Lakes District News file photo Since July 4, 2016, applicants for owner builder authorization must successfully pass a 90-minute exam consisting of 100 questions and obtain a grade 70 or higher to be able to build their own house.

Regulations slowing development

The last house built in Burns Lake was in 2011

The board of directors and staff of the Regional District of Bulkley-Nechako (RDBN) believe that increased provincial regulations are putting barriers to the development of new homes in the region.

“In some communities, new housing construction has slowed to the point where the existing housing supply is not being replenished,” says Bill Miller, RDBN Chair.

The last house built in Burns Lake was in 2011.

“The cost of construction, the limited supply of licensed home builders, the challenges of becoming an approved owner builder, and the restrictions that apply to owner builders are threatening to become a barrier to the maintenance of an adequate supply of new housing in our region,” says Miller.

Since July 4, 2016, applicants for owner builder authorization must successfully pass a 90-minute exam consisting of 100 questions and obtain a grade 70 or higher to be able to build their own house. This is an addition to the other eligibility requirements necessary for authorization.

According to B.C. Housing, 11 owner builder authorizations were issued to applicants within the regional district since the introduction of the exam. However, the RDBN points out that 10 of these authorizations were exempted from taking the exam because the applicants applied prior to July 4.

The RDBN says that, in recent years, 75 to 80 per cent of new homes in the region were owner built homes. In 2016, however, this percentage dropped to 50 per cent. And in 2017, only one building permit was issued to an owner builder (who applied prior to July 4).

Over the past six months, the RDBN board has written three letters to the provincial government expressing their concerns.

“The challenges associated with obtaining owner builder authorization are notable, and are having a real impact in our communities,” says a letter signed by Miller sent in November 2016.

“We estimate that over the last 20 years, the cost of building a new home in our region has increased by nearly 70 per cent,” continues Miller. “A significant cause of the increased cost of building a new dwelling in the region is a direct result of changing regulations.”

A second letter, sent by the RDBN in December 2016, asked the province to “closely consider the impacts” of implementing a requirement for mandatory building official qualifications.

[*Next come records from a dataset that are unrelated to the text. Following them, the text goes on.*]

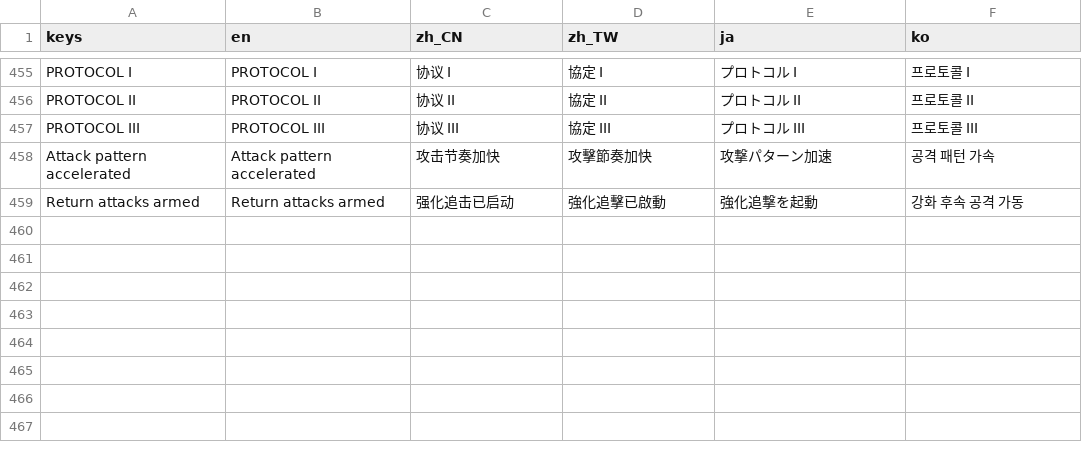
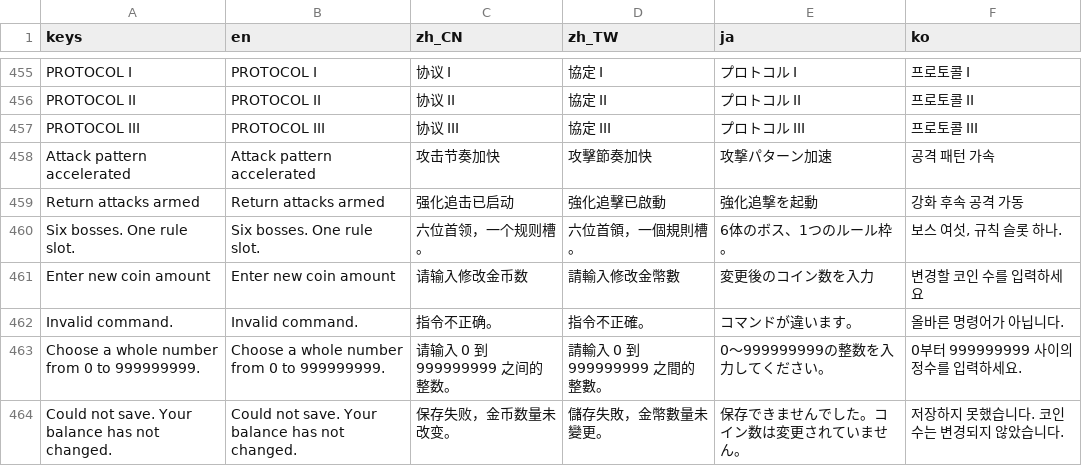
Before and after one commit to Carey0216/steal-the-rules-shift-protocol, a CSV file: i18n/strings.csv, drawn as a sheet; only a part is shown, gaps mark what is left out.

```diff
--- a/i18n/strings.csv
+++ b/i18n/strings.csv
@@ -459 +459,6 @@ Attack pattern accelerated,Attack pattern accelerated,攻击节奏加快,攻擊
 Return attacks armed,Return attacks armed,强化追击已启动,強化追擊已啟動,強化追撃を起動,강화 후속 공격 가동
+Six bosses. One rule slot.,Six bosses. One rule slot.,六位首领，一个规则槽。,六位首領，一個規則槽。,6体のボス、1つのルール枠。,"보스 여섯, 규칙 슬롯 하나."
+Enter new coin amount,Enter new coin amount,请输入修改金币数,請輸入修改金幣數,変更後のコイン数を入力,변경할 코인 수를 입력하세요
+Invalid command.,Invalid command.,指令不正确。,指令不正確。,コマンドが違います。,올바른 명령어가 아닙니다.
+Choose a whole number from 0 to 999999999.,Choose a whole number from 0 to 999999999.,请输入 0 到 999999999 之间的整数。,請輸入 0 到 999999999 之間的整數。,0～999999999の整数を入力してください。,0부터 999999999 사이의 정수를 입력하세요.
+Could not save. Your balance has not changed.,Could not save. Your balance has not changed.,保存失败，金币数量未改变。,儲存失敗，金幣數量未變更。,保存できませんでした。コイン数は変更されていません。,저장하지 못했습니다. 코인 수는 변경되지 않았습니다.
```
Also changed, not shown: 39 other files.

The RDBN says this new requirement would result in recruitment challenges, property taxation increases, drain of inspectors to the south of the province and gaps in coverage.

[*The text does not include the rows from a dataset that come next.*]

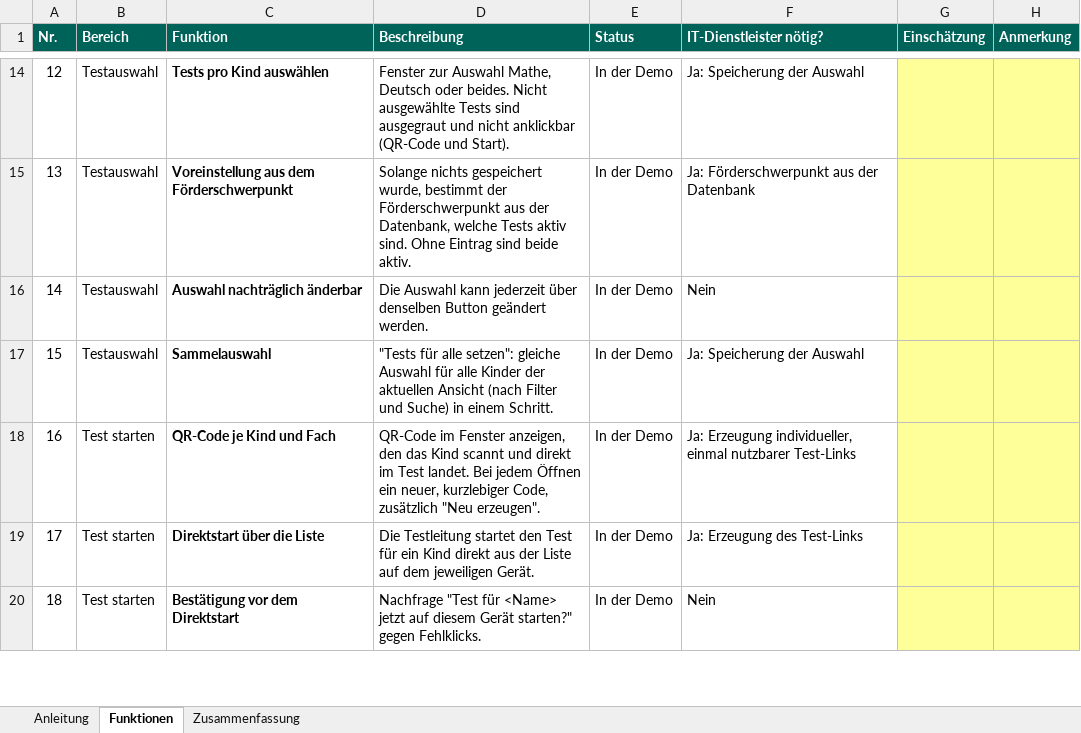
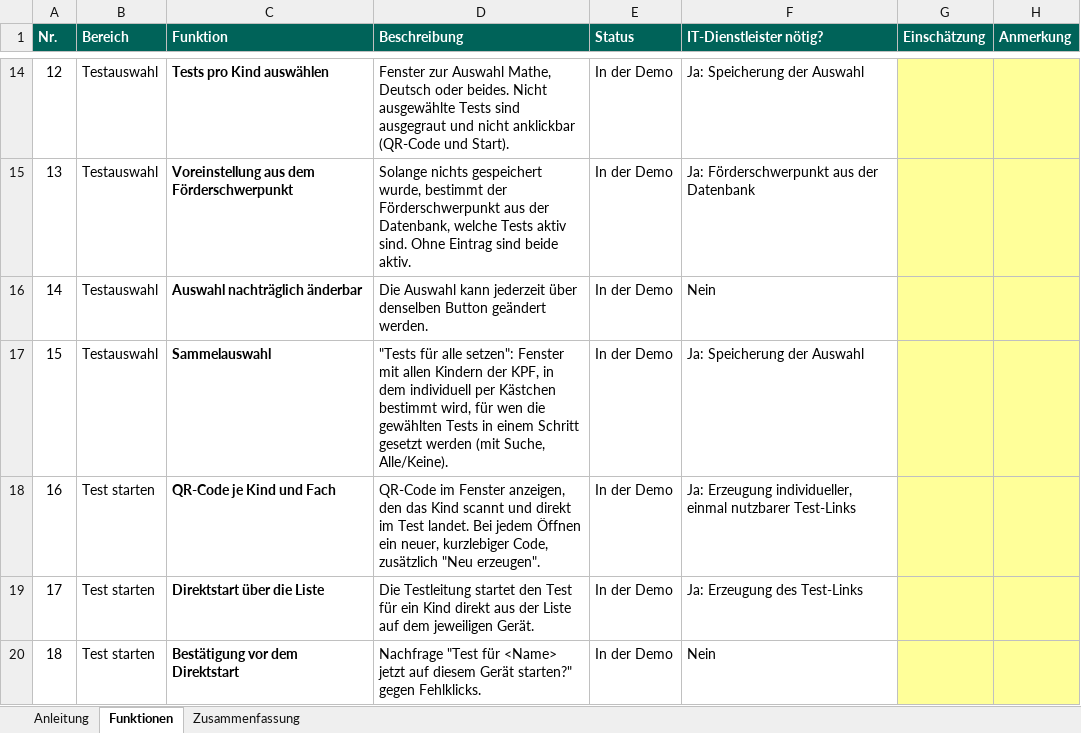
Before and after one commit to Kardakov-rgb/draft_CW, an Excel workbook: docs/Funktionsliste.xlsx, sheet Funktionen, drawn as a sheet; only a part is shown, gaps mark what is left out; values as stored, in another font and other column widths than the file's, no borders; conditional formats not drawn; the diff names each change by its address in the sheet, - before the commit and + after, or states it on an @@ line.

```diff
--- a/docs/Funktionsliste.xlsx (sheet Funktionen)
+++ b/docs/Funktionsliste.xlsx (sheet Funktionen)
-D17 (Beschreibung): …alle setzen": gleiche Auswahl für alle Kinder der aktuellen Ansicht (nach Filter und Suche) in einem Schritt.
+D17 (Beschreibung): …alle setzen": Fenster mit allen Kindern der KPF, in dem individuell per Kästchen bestimmt wird, für wen die gewählten Tests in einem Schritt gesetzt werden (mit Suche, Alle/Keine).
```
Also changed, not shown: 5 other files.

“It is difficult for local governments, particularly those in the north, to recruit qualified building inspectors,” explained Miller. “The implementation of mandatory minimum qualifications will create a high demand for qualified building officials throughout the province and will further exacerbate the recruitment challenges faced by all local governments.”

The most recent letter, sent in March 2017, asked the province to reconsider the implementation of the Energy Step Code in the region. The Energy Step Code is a provincial initiative designed to have local governments implement the requirements for all new buildings to be “net zero” – a building that has reduced energy requirements so that the it produces as much energy as it consumes – by 2032.

The RDBN says the Energy Step Code will introduce notable new costs for building materials, mechanical equipment and testing by professionals.

“Given our climate, and limited access to the professional services required by the step code, the challenges and impacts to our region can be expected to be notably greater than in other areas of the province,” says Miller.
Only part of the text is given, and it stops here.